Sexually transmitted infections and HIV

There is a high rate of HIV in Nigeria (>1%), so:

Although recent global data on STIs are not available, countries with high HIV rates tend to have higher rates of STIs, and the range of STIs encountered in Nigeria may vary from those in the UK, so offer to sexually active individuals:

  • a full sexual health screen
  • safer sex health promotion advice by referral to local genito-urinary medicine services

Hepatitis B

Nigeria has a high prevalence of hepatitis B, so:

  • consider screening for hepatitis B, particularly those who have recently arrived
  • offer screening for hepatitis B to all pregnant women during each pregnancy
  • immunise appropriately babies born to mothers who are hepatitis B positive, and follow-up accordingly
  • be aware that the UK has a selective immunisation programme for hepatitis B

Hepatitis C

Nigeria has a higher prevalence of hepatitis C than the UK, so consider screening for hepatitis C if other risk factors apply.

Polio

Polio (wild polio or cVDPV) has been reported in Nigeria, so:

  • be alert for signs and symptoms of polio in anyone arriving from Nigeria, and investigate as appropriate
  • ensure all new entrants are brought up to date with the UK immunisation schedule, including polio vaccine as required
  • see NaTHNaC for advice about polio vaccine requirements if patients are planning to travel back to Nigeria, as specific advice is in place for long-term visitors (over 4 weeks) to Nigeria

Travel plans and advice

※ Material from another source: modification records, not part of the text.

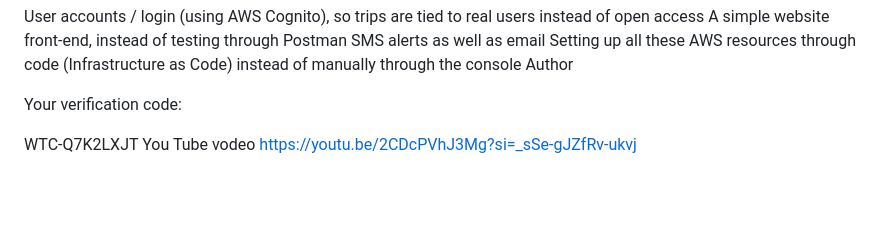
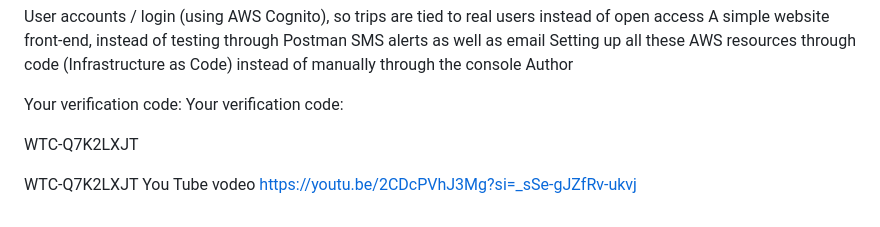
Before and after one commit to nnhlanhla192-png/trippulse, a Markdown page: README.md, the part around the change. Drawn GitHub-style; blank space fills up the shorter version.

Commit message:
Update README with verification code and video link
Added verification code and YouTube video link to README.

```diff
--- a/README.md
+++ b/README.md
@@ -176,6 +176,9 @@ Setting up all these AWS resources through code (Infrastructure as Code) instead
 Author
 
 Your verification code:
+Your verification code:
+
+WTC-Q7K2LXJT
 
 WTC-Q7K2LXJT
 You Tube vodeo
```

Ask opportunistically about any travel plans the patient may have to visit friends and relatives in their country of origin, and see National Travel Health Network and Centre (NaTHNaC), or the Health Protection Scotland websites (TRAVAX and fitfortravel, for travel advice.

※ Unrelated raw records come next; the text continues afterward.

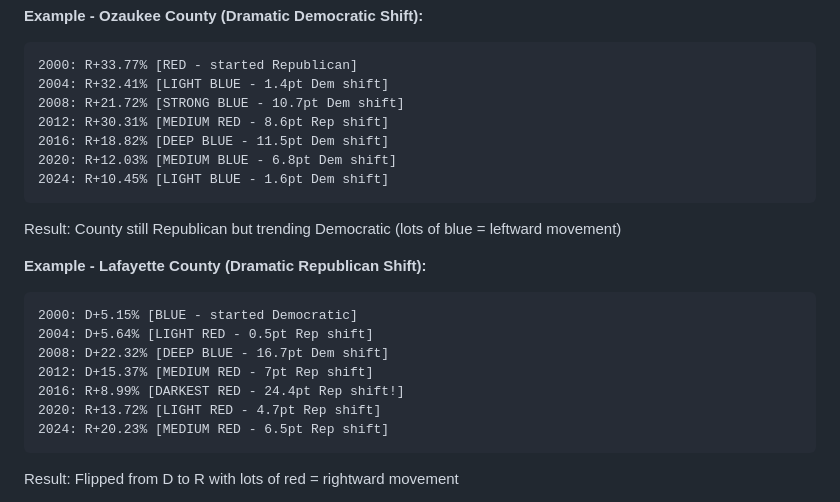
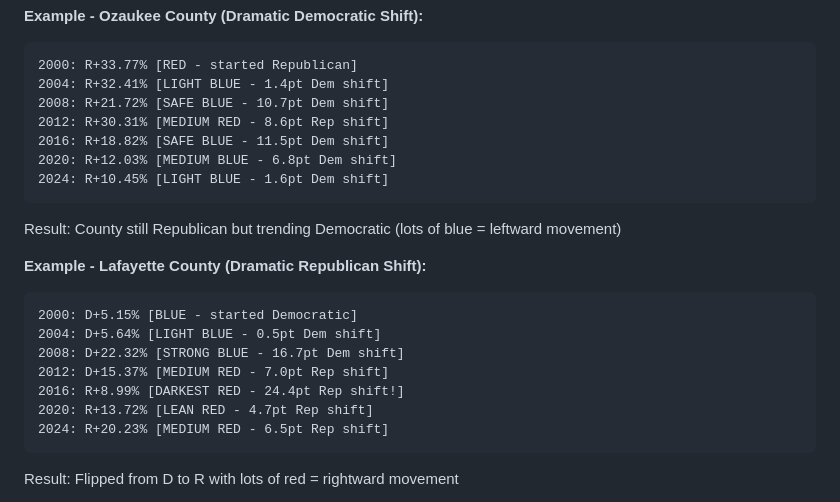
Before and after one commit to Tenjin25/WIRealignment, a Markdown page: README.md, the part around the change. Rendered like a GitHub page.

Commit message:
Fix county example shift labels and values to match actual data

````diff
--- a/README.md
+++ b/README.md
@@ -48,9 +48,9 @@ Colors represent the **shift from the previous election**, not the absolute marg
 ```
 2000: R+33.77% [RED - started Republican]
 2004: R+32.41% [LIGHT BLUE - 1.4pt Dem shift]
-2008: R+21.72% [STRONG BLUE - 10.7pt Dem shift]
+2008: R+21.72% [SAFE BLUE - 10.7pt Dem shift]
 2012: R+30.31% [MEDIUM RED - 8.6pt Rep shift]
-2016: R+18.82% [DEEP BLUE - 11.5pt Dem shift]
+2016: R+18.82% [SAFE BLUE - 11.5pt Dem shift]
 2020: R+12.03% [MEDIUM BLUE - 6.8pt Dem shift]
 2024: R+10.45% [LIGHT BLUE - 1.6pt Dem shift]
 ```
@@ -59,11 +59,11 @@ Result: County still Republican but trending Democratic (lots of blue = leftward
 **Example - Lafayette County (Dramatic Republican Shift):**
 ```
 2000: D+5.15% [BLUE - started Democratic]
-2004: D+5.64% [LIGHT RED - 0.5pt Rep shift]
-2008: D+22.32% [DEEP BLUE - 16.7pt Dem shift]
-2012: D+15.37% [MEDIUM RED - 7pt Rep shift]
+2004: D+5.64% [LIGHT BLUE - 0.5pt Dem shift]
+2008: D+22.32% [STRONG BLUE - 16.7pt Dem shift]
+2012: D+15.37% [MEDIUM RED - 7.0pt Rep shift]
 2016: R+8.99% [DARKEST RED - 24.4pt Rep shift!]
-2020: R+13.72% [LIGHT RED - 4.7pt Rep shift]
+2020: R+13.72% [LEAN RED - 4.7pt Rep shift]
 2024: R+20.23% [MEDIUM RED - 6.5pt Rep shift]
 ```
 Result: Flipped from D to R with lots of red = rightward movement
````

Malaria

There is a high risk of malaria in Nigeria, mainly due to P. falciparum, so:

Typhoid

There is a risk of typhoid infection in Nigeria, so:

  • ensure that travellers to Nigeria are offered typhoid immunisation and advice on prevention of enteric fever
  • remember enteric fever in the differential diagnosis of illness in patients with a recent history of travel to-or-from Nigeria

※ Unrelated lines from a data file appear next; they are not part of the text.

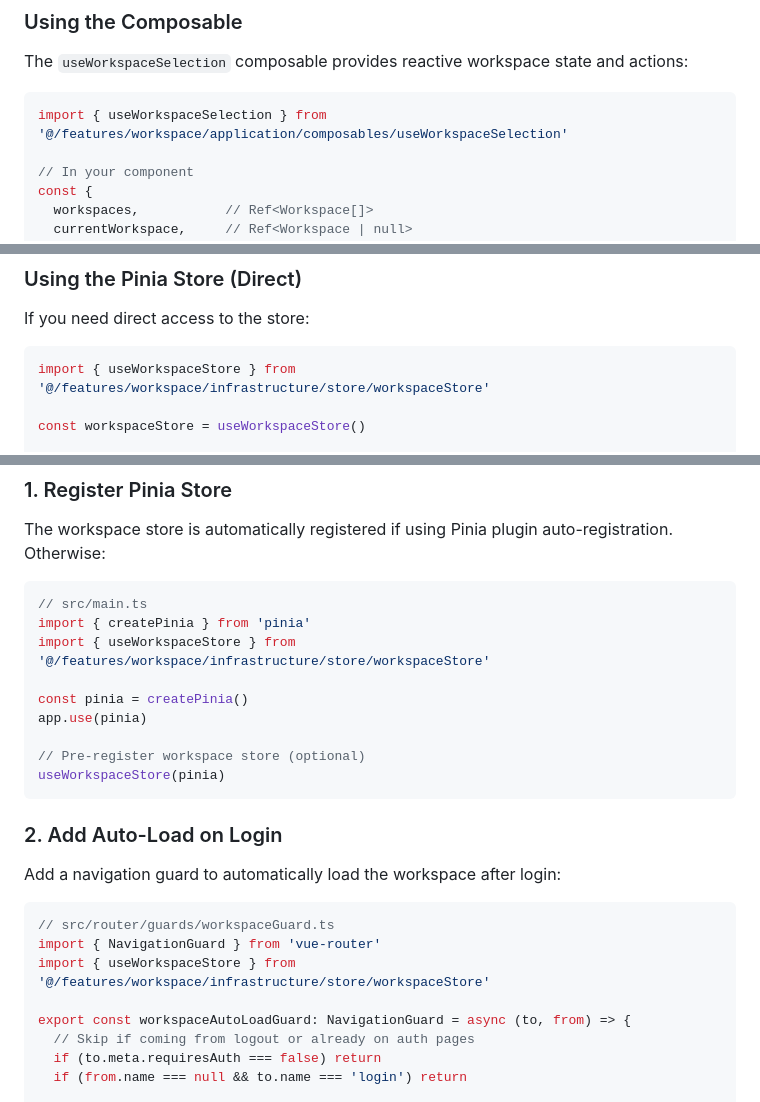
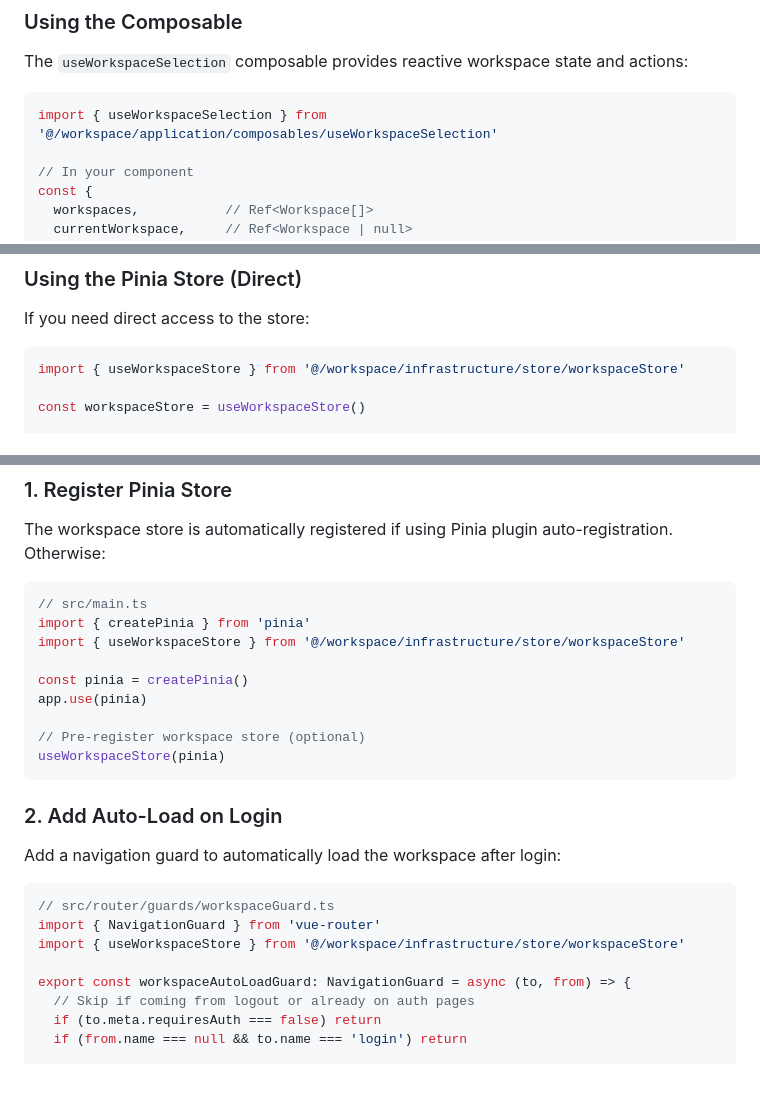
Before and after one commit to dallay/cvix, a Markdown page: specs/002-workspace-selection/quickstart.md, 3 parts joined by grey strips. Drawn GitHub-style; blank space fills up the shorter version.

Commit message:
fix(workspace): 🐛 update import paths for workspace-related modules

````diff
--- a/specs/002-workspace-selection/quickstart.md
+++ b/specs/002-workspace-selection/quickstart.md
@@ -51,7 +51,7 @@ The `workspaceHttpClient` extends `BaseHttpClient` and adds workspace-specific A
 The `useWorkspaceSelection` composable provides reactive workspace state and actions:
 
 ```typescript
-import { useWorkspaceSelection } from '@/features/workspace/application/composables/useWorkspaceSelection'
+import { useWorkspaceSelection } from '@/workspace/application/composables/useWorkspaceSelection'
 
 // In your component
 const {
@@ -81,7 +81,7 @@ const handleWorkspaceChange = async (workspaceId: string) => {
 If you need direct access to the store:
 
 ```typescript
-import { useWorkspaceStore } from '@/features/workspace/infrastructure/store/workspaceStore'
+import { useWorkspaceStore } from '@/workspace/infrastructure/store/workspaceStore'
 
 const workspaceStore = useWorkspaceStore()
 
@@ -122,7 +122,7 @@ The workspace store is automatically registered if using Pinia plugin auto-regis
 ```typescript
 // src/main.ts
 import { createPinia } from 'pinia'
-import { useWorkspaceStore } from '@/features/workspace/infrastructure/store/workspaceStore'
+import { useWorkspaceStore } from '@/workspace/infrastructure/store/workspaceStore'
 
 const pinia = createPinia()
 app.use(pinia)
@@ -138,7 +138,7 @@ Add a navigation guard to automatically load the workspace after login:
 ```typescript
 // src/router/guards/workspaceGuard.ts
 import { NavigationGuard } from 'vue-router'
-import { useWorkspaceStore } from '@/features/workspace/infrastructure/store/workspaceStore'
+import { useWorkspaceStore } from '@/workspace/infrastructure/store/workspaceStore'
 
 export const workspaceAutoLoadGuard: NavigationGuard = async (to, from) => {
   // Skip if coming from logout or already on auth pages
````
Also changed, not shown: other parts of specs/002-workspace-selection/quickstart.md (+1 -1 lines).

Helminths

There is a risk of helminth infections in Nigeria, including:

  • schistosomiasis
  • lymphatic filariasis
  • soil transmitted helminthiasis

Women’s health

Reproductive health indicators

Reproductive health indicator UK Nigeria
Children per woman¹ 2 6
Use of contraception² 82% 12.6%

¹lifetime average ²by woman of reproductive age or partner

No data are available on:

  • mammography screening rates
  • cervical cancer screening rates

Female genital mutilation

Female genital mutilation (FGM) has regularly been documented in Nigeria.


Find out more about women’s health.

Nutritional and metabolic concerns

Anaemia

There is a high risk of anaemia in adults (estimated prevalence in non-pregnant women is >40%), and in pre-school children (estimated prevalence is >40%), in Nigeria, so:

  • consider the possibility of anaemia in recently arrived migrants, particularly women and pre-school children
  • test as clinically indicated

Vitamin D

Consider the possibility of vitamin D deficiency in people who may be at risk due to:

  • covering their body for cultural or religious reasons (lack of sunlight)
  • skin colour
  • diet (vegan or vegetarian)

Vitamin A

There is a high risk of vitamin A deficiency in Nigeria.

Country profile

Health indicators and health care

WHO Global Health Observatory has a summary of health indicators and health care in Nigeria.

Culture, politics and history

BBC News and The World Factbook provide background information on the culture, politics and history of Nigeria.

Languages

The main languages used in Nigeria are:

  • English (official)
  • Hausa
  • Yoruba
  • Igbo (Ibo)
  • Fulani
  • over 500 additional indigenous languages

Source: The World Factbook.


Find out about language interpretation.

Religions

Religion Population (%)
Muslim 50
Christian 40
Indigenous beliefs 10

Source: The World Factbook.

Migration to the UK

There were over 191,000 people from Nigeria living in England and Wales at the time of the 2011 Census.

Source: Office for National Statistics

Published 31 July 2014
Last updated 30 June 2017 + show all updates
  1. Updated and editorial changes made to meet GOV.UK style
  2. First published.